I invited him for a meal, cooking Turkish food for him. He ate it, criticiz­ing me because it was not salted enough, and so on. But he ate it with relish and drank sweet Turkish coffee. Then he told me the story of his father, who had died at the age of 36 because he felt that he was the constant target of insults. When the German star found out that I had cooked for the Turk, he wanted to make a date with me. Having arranged to meet me at 11 o’clock at night in a restaurant, he turned up two hours late. He laughed, saying, “Oh, you’ve been waiting for me.”

One day, an actress who was playing a Turkish woman appeared at re­hearsals wearing a head scarf. I asked her why. A German actor had told her that she ought to thus demonstrate her commitment to being Turkish. On one occasion, the donkey hit the Turkish star in the back of his neck. He had been holding the donkey’s head fairly tightly under his arm, as if to show that the animal was a friend that he was joking with. The German stage designer threw himself onto the donkey to make it release its hold on the star’s neck. We then took him to the hospital, where he received a rabies vaccination. One of the Turkish stars said, “A Turkish donkey would never do a thing like that.” (The donkey was from Frankfurt.) A German star replied, “I get on very well with the donkey. He’d never do anything like that to me.” But then the donkey kicked him, too. He came to me and said, “I’m going to have a word with the donkey.”

During rehearsals, the father, mother, and grandmother of the Greek opera singer all died, as did the 100-year-old aunt of one of the German stars. We thus reached the premiere with several deaths in the cast, not to mention those wounded by the donkey.

I wanted to invite the worker whose letter had prompted me to write the play to the premiere. But he, too, had died—of a heart attack, at age 41, in his home village, sitting on a chair outside his shop.

The theater manager was a nice man who loved his work. When one of the actresses had to speak the lines “Me stay behind / My husband stay Ger­many / Fuck German woman.” He said: “Please don’t speak that word; oth­erwise, the Germans will all think that Turkish poetry consists of such ex­pressions.”

As a result, when it came to the dress rehearsal, the actress spoke the lines “My husband stay Germany / Fuck German woman.”

Before the premiere, the theater, out of love for the play and without ask­ing my permission in advance, had leaflets distributed among the audience, in which it attempted to explain the work. “In the course of the play, you will occasionally wonder, Where are we now? Are we in Turkey, or are we in Ger­many?. . . It may well be that you will have problems ordering the scenes in your mind. They are not logically structured as in the plays we are familiar with. ...”

That was six years ago. I still meet with actors who were involved, or they ring me up. Then they talk about the others:

—She’s got a child now, did you know?

—I met him in Berlin.

—Just now, she’s singing at La Scala in Milan.

—Have you heard anything of him?

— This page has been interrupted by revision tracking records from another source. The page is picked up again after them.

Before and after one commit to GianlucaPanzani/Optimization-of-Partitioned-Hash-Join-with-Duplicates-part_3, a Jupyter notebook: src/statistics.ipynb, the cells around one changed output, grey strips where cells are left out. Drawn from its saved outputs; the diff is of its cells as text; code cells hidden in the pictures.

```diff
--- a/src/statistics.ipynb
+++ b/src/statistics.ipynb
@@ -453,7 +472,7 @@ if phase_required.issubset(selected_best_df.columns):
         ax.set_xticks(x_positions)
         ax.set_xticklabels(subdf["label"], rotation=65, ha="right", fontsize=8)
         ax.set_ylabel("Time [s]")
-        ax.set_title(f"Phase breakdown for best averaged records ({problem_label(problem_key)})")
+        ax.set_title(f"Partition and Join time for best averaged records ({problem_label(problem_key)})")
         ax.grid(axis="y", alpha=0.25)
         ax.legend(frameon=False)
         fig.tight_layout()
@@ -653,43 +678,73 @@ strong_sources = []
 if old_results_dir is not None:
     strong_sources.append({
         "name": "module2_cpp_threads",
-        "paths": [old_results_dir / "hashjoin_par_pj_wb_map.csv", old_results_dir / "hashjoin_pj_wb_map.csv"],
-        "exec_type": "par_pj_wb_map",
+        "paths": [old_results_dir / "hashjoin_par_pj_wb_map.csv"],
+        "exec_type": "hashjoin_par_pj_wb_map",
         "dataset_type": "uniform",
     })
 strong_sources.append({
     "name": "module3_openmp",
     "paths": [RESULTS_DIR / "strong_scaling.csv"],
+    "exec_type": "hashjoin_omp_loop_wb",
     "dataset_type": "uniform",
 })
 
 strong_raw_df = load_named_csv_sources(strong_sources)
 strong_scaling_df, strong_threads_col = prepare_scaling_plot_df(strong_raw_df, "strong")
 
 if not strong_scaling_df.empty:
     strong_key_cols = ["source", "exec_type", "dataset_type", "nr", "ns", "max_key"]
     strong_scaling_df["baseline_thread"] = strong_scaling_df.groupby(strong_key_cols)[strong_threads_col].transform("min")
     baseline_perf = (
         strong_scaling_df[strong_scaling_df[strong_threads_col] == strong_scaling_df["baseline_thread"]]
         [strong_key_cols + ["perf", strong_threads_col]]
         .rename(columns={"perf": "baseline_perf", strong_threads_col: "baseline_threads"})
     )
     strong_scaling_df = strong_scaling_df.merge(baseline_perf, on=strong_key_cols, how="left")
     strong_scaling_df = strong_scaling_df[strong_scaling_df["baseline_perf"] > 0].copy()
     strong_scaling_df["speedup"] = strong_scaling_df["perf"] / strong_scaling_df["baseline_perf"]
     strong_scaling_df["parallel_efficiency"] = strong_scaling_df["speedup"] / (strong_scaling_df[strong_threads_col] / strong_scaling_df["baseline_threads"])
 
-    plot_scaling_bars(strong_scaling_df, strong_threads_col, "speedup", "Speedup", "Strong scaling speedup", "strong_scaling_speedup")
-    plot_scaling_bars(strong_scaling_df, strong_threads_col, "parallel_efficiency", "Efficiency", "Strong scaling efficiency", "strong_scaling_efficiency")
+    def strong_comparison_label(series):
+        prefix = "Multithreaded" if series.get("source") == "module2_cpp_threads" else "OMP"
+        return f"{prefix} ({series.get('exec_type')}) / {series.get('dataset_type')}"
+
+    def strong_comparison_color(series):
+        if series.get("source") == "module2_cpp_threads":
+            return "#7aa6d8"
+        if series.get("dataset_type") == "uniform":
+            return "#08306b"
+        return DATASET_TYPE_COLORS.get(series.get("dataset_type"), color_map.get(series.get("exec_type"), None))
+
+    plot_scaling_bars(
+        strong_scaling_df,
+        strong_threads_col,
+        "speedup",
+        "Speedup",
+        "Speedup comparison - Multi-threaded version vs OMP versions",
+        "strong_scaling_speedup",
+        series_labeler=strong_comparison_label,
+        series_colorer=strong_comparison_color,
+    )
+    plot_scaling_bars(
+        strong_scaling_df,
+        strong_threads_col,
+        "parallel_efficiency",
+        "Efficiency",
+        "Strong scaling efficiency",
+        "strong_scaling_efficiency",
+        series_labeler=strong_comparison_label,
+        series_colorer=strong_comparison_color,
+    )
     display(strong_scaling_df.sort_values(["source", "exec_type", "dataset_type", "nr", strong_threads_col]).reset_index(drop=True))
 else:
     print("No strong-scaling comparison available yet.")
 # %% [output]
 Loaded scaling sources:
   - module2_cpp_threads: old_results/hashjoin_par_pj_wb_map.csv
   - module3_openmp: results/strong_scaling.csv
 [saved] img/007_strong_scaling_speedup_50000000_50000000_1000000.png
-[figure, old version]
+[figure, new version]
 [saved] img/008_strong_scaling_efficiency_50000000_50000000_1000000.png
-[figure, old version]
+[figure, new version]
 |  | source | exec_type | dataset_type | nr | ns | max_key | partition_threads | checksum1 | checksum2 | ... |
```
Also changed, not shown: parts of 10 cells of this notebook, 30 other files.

—Winter is on the way. I wonder whether she’ll put on her long coat again?

They pursue one another like lovers.

Source of German original text: Emine Sevgi Özdamar, “Schwarzauge und sein Esel,“ Die Zeit, 26. Februar 1993, in Deniz Göktürk, David Gramling, Anton Kaes und Andreas Langenohl, Hrsg., Transit Deutschland. Debatten zu Nation und Migration, München: Konstanz University Press, 2011, S. 577-578, pp. 582-585.

Source of English translation: Deniz Göktürk, David Gramling, and Anton Kaes, eds., Germany in Transit. Nation and Migration 1955-2005. Berkeley: University of California Press, 2007, pp. 398-402.

Translation: David Her­ricks and Frank Krause
Emine Sevgi Ozdamar, “Black Eye and His Donkey” (1993), published in: German History Intersections, <https://germanhistory-intersections.org/en/migration/ghis:document-94> [November 28, 2023].